§ **TRY IT**: Could the records below be restated word for word, without a single picture?

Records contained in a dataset
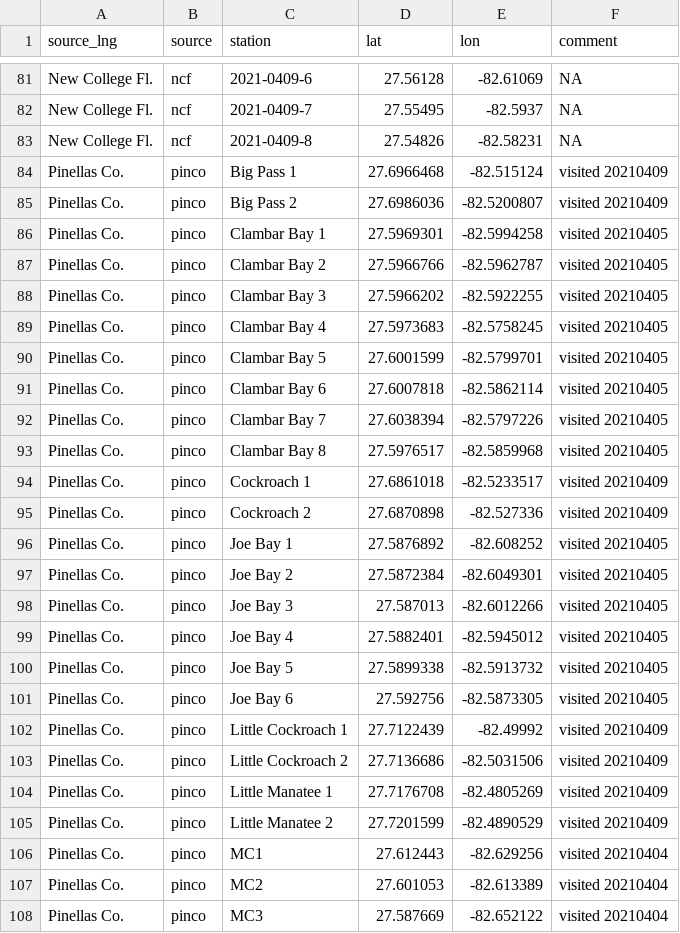
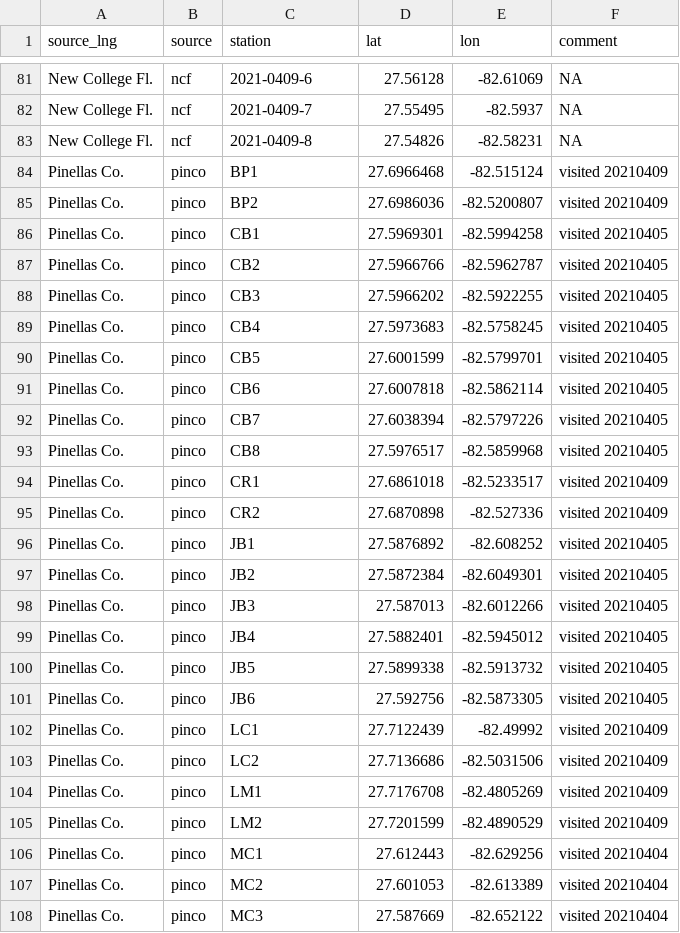
Before and after one commit to tbep-tech/piney-point, a CSV file: data/raw/wq_stations_all.csv, drawn as a sheet; only a part is shown, gaps mark what is left out; the diff covers the shown part only.

Commit message:
consolidate pinco stations

```diff
--- a/data/raw/wq_stations_all.csv
+++ b/data/raw/wq_stations_all.csv
@@ -83,24 +83,24 @@
 "New College Fl.","ncf","2021-0409-8",27.54826,-82.58231,NA
-"Pinellas Co.","pinco","Big Pass 1",27.6966468,-82.515124,"visited 20210409"
-"Pinellas Co.","pinco","Big Pass 2",27.6986036,-82.5200807,"visited 20210409"
-"Pinellas Co.","pinco","Clambar Bay 1",27.5969301,-82.5994258,"visited 20210405"
-"Pinellas Co.","pinco","Clambar Bay 2",27.5966766,-82.5962787,"visited 20210405"
-"Pinellas Co.","pinco","Clambar Bay 3",27.5966202,-82.5922255,"visited 20210405"
-"Pinellas Co.","pinco","Clambar Bay 4",27.5973683,-82.5758245,"visited 20210405"
-"Pinellas Co.","pinco","Clambar Bay 5",27.6001599,-82.5799701,"visited 20210405"
-"Pinellas Co.","pinco","Clambar Bay 6",27.6007818,-82.5862114,"visited 20210405"
-"Pinellas Co.","pinco","Clambar Bay 7",27.6038394,-82.5797226,"visited 20210405"
-"Pinellas Co.","pinco","Clambar Bay 8",27.5976517,-82.5859968,"visited 20210405"
-"Pinellas Co.","pinco","Cockroach 1",27.6861018,-82.5233517,"visited 20210409"
-"Pinellas Co.","pinco","Cockroach 2",27.6870898,-82.527336,"visited 20210409"
-"Pinellas Co.","pinco","Joe Bay 1",27.5876892,-82.608252,"visited 20210405"
-"Pinellas Co.","pinco","Joe Bay 2",27.5872384,-82.6049301,"visited 20210405"
-"Pinellas Co.","pinco","Joe Bay 3",27.587013,-82.6012266,"visited 20210405"
-"Pinellas Co.","pinco","Joe Bay 4",27.5882401,-82.5945012,"visited 20210405"
-"Pinellas Co.","pinco","Joe Bay 5",27.5899338,-82.5913732,"visited 20210405"
-"Pinellas Co.","pinco","Joe Bay 6",27.592756,-82.5873305,"visited 20210405"
-"Pinellas Co.","pinco","Little Cockroach 1",27.7122439,-82.49992,"visited 20210409"
-"Pinellas Co.","pinco","Little Cockroach 2",27.7136686,-82.5031506,"visited 20210409"
-"Pinellas Co.","pinco","Little Manatee 1",27.7176708,-82.4805269,"visited 20210409"
-"Pinellas Co.","pinco","Little Manatee 2",27.7201599,-82.4890529,"visited 20210409"
+"Pinellas Co.","pinco","BP1",27.6966468,-82.515124,"visited 20210409"
+"Pinellas Co.","pinco","BP2",27.6986036,-82.5200807,"visited 20210409"
+"Pinellas Co.","pinco","CB1",27.5969301,-82.5994258,"visited 20210405"
+"Pinellas Co.","pinco","CB2",27.5966766,-82.5962787,"visited 20210405"
+"Pinellas Co.","pinco","CB3",27.5966202,-82.5922255,"visited 20210405"
+"Pinellas Co.","pinco","CB4",27.5973683,-82.5758245,"visited 20210405"
+"Pinellas Co.","pinco","CB5",27.6001599,-82.5799701,"visited 20210405"
+"Pinellas Co.","pinco","CB6",27.6007818,-82.5862114,"visited 20210405"
+"Pinellas Co.","pinco","CB7",27.6038394,-82.5797226,"visited 20210405"
+"Pinellas Co.","pinco","CB8",27.5976517,-82.5859968,"visited 20210405"
+"Pinellas Co.","pinco","CR1",27.6861018,-82.5233517,"visited 20210409"
+"Pinellas Co.","pinco","CR2",27.6870898,-82.527336,"visited 20210409"
+"Pinellas Co.","pinco","JB1",27.5876892,-82.608252,"visited 20210405"
+"Pinellas Co.","pinco","JB2",27.5872384,-82.6049301,"visited 20210405"
+"Pinellas Co.","pinco","JB3",27.587013,-82.6012266,"visited 20210405"
+"Pinellas Co.","pinco","JB4",27.5882401,-82.5945012,"visited 20210405"
+"Pinellas Co.","pinco","JB5",27.5899338,-82.5913732,"visited 20210405"
+"Pinellas Co.","pinco","JB6",27.592756,-82.5873305,"visited 20210405"
+"Pinellas Co.","pinco","LC1",27.7122439,-82.49992,"visited 20210409"
+"Pinellas Co.","pinco","LC2",27.7136686,-82.5031506,"visited 20210409"
+"Pinellas Co.","pinco","LM1",27.7176708,-82.4805269,"visited 20210409"
+"Pinellas Co.","pinco","LM2",27.7201599,-82.4890529,"visited 20210409"
 "Pinellas Co.","pinco","MC1",27.612443,-82.629256,"visited 20210404"
```
Also changed, not shown: 1 added row and 4 edited cells elsewhere in this file, 8 other files.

§ **YOUR SOLUTION**:
Before and after one commit to tbep-tech/piney-point, a CSV file: data/raw/wq_stations_all.csv, drawn as a sheet; only a part is shown, gaps mark what is left out; the diff covers the shown part only.

Commit message:
consolidate pinco stations

```diff
--- a/data/raw/wq_stations_all.csv
+++ b/data/raw/wq_stations_all.csv
@@ -83,24 +83,24 @@
 "New College Fl.","ncf","2021-0409-8",27.54826,-82.58231,NA
-"Pinellas Co.","pinco","Big Pass 1",27.6966468,-82.515124,"visited 20210409"
-"Pinellas Co.","pinco","Big Pass 2",27.6986036,-82.5200807,"visited 20210409"
-"Pinellas Co.","pinco","Clambar Bay 1",27.5969301,-82.5994258,"visited 20210405"
-"Pinellas Co.","pinco","Clambar Bay 2",27.5966766,-82.5962787,"visited 20210405"
-"Pinellas Co.","pinco","Clambar Bay 3",27.5966202,-82.5922255,"visited 20210405"
-"Pinellas Co.","pinco","Clambar Bay 4",27.5973683,-82.5758245,"visited 20210405"
-"Pinellas Co.","pinco","Clambar Bay 5",27.6001599,-82.5799701,"visited 20210405"
-"Pinellas Co.","pinco","Clambar Bay 6",27.6007818,-82.5862114,"visited 20210405"
-"Pinellas Co.","pinco","Clambar Bay 7",27.6038394,-82.5797226,"visited 20210405"
-"Pinellas Co.","pinco","Clambar Bay 8",27.5976517,-82.5859968,"visited 20210405"
-"Pinellas Co.","pinco","Cockroach 1",27.6861018,-82.5233517,"visited 20210409"
-"Pinellas Co.","pinco","Cockroach 2",27.6870898,-82.527336,"visited 20210409"
-"Pinellas Co.","pinco","Joe Bay 1",27.5876892,-82.608252,"visited 20210405"
-"Pinellas Co.","pinco","Joe Bay 2",27.5872384,-82.6049301,"visited 20210405"
-"Pinellas Co.","pinco","Joe Bay 3",27.587013,-82.6012266,"visited 20210405"
-"Pinellas Co.","pinco","Joe Bay 4",27.5882401,-82.5945012,"visited 20210405"
-"Pinellas Co.","pinco","Joe Bay 5",27.5899338,-82.5913732,"visited 20210405"
-"Pinellas Co.","pinco","Joe Bay 6",27.592756,-82.5873305,"visited 20210405"
-"Pinellas Co.","pinco","Little Cockroach 1",27.7122439,-82.49992,"visited 20210409"
-"Pinellas Co.","pinco","Little Cockroach 2",27.7136686,-82.5031506,"visited 20210409"
-"Pinellas Co.","pinco","Little Manatee 1",27.7176708,-82.4805269,"visited 20210409"
-"Pinellas Co.","pinco","Little Manatee 2",27.7201599,-82.4890529,"visited 20210409"
+"Pinellas Co.","pinco","BP1",27.6966468,-82.515124,"visited 20210409"
+"Pinellas Co.","pinco","BP2",27.6986036,-82.5200807,"visited 20210409"
+"Pinellas Co.","pinco","CB1",27.5969301,-82.5994258,"visited 20210405"
+"Pinellas Co.","pinco","CB2",27.5966766,-82.5962787,"visited 20210405"
+"Pinellas Co.","pinco","CB3",27.5966202,-82.5922255,"visited 20210405"
+"Pinellas Co.","pinco","CB4",27.5973683,-82.5758245,"visited 20210405"
+"Pinellas Co.","pinco","CB5",27.6001599,-82.5799701,"visited 20210405"
+"Pinellas Co.","pinco","CB6",27.6007818,-82.5862114,"visited 20210405"
+"Pinellas Co.","pinco","CB7",27.6038394,-82.5797226,"visited 20210405"
+"Pinellas Co.","pinco","CB8",27.5976517,-82.5859968,"visited 20210405"
+"Pinellas Co.","pinco","CR1",27.6861018,-82.5233517,"visited 20210409"
+"Pinellas Co.","pinco","CR2",27.6870898,-82.527336,"visited 20210409"
+"Pinellas Co.","pinco","JB1",27.5876892,-82.608252,"visited 20210405"
+"Pinellas Co.","pinco","JB2",27.5872384,-82.6049301,"visited 20210405"
+"Pinellas Co.","pinco","JB3",27.587013,-82.6012266,"visited 20210405"
+"Pinellas Co.","pinco","JB4",27.5882401,-82.5945012,"visited 20210405"
+"Pinellas Co.","pinco","JB5",27.5899338,-82.5913732,"visited 20210405"
+"Pinellas Co.","pinco","JB6",27.592756,-82.5873305,"visited 20210405"
+"Pinellas Co.","pinco","LC1",27.7122439,-82.49992,"visited 20210409"
+"Pinellas Co.","pinco","LC2",27.7136686,-82.5031506,"visited 20210409"
+"Pinellas Co.","pinco","LM1",27.7176708,-82.4805269,"visited 20210409"
+"Pinellas Co.","pinco","LM2",27.7201599,-82.4890529,"visited 20210409"
 "Pinellas Co.","pinco","MC1",27.612443,-82.629256,"visited 20210404"
```
Also changed, not shown: 1 added row and 4 edited cells elsewhere in this file, 8 other files.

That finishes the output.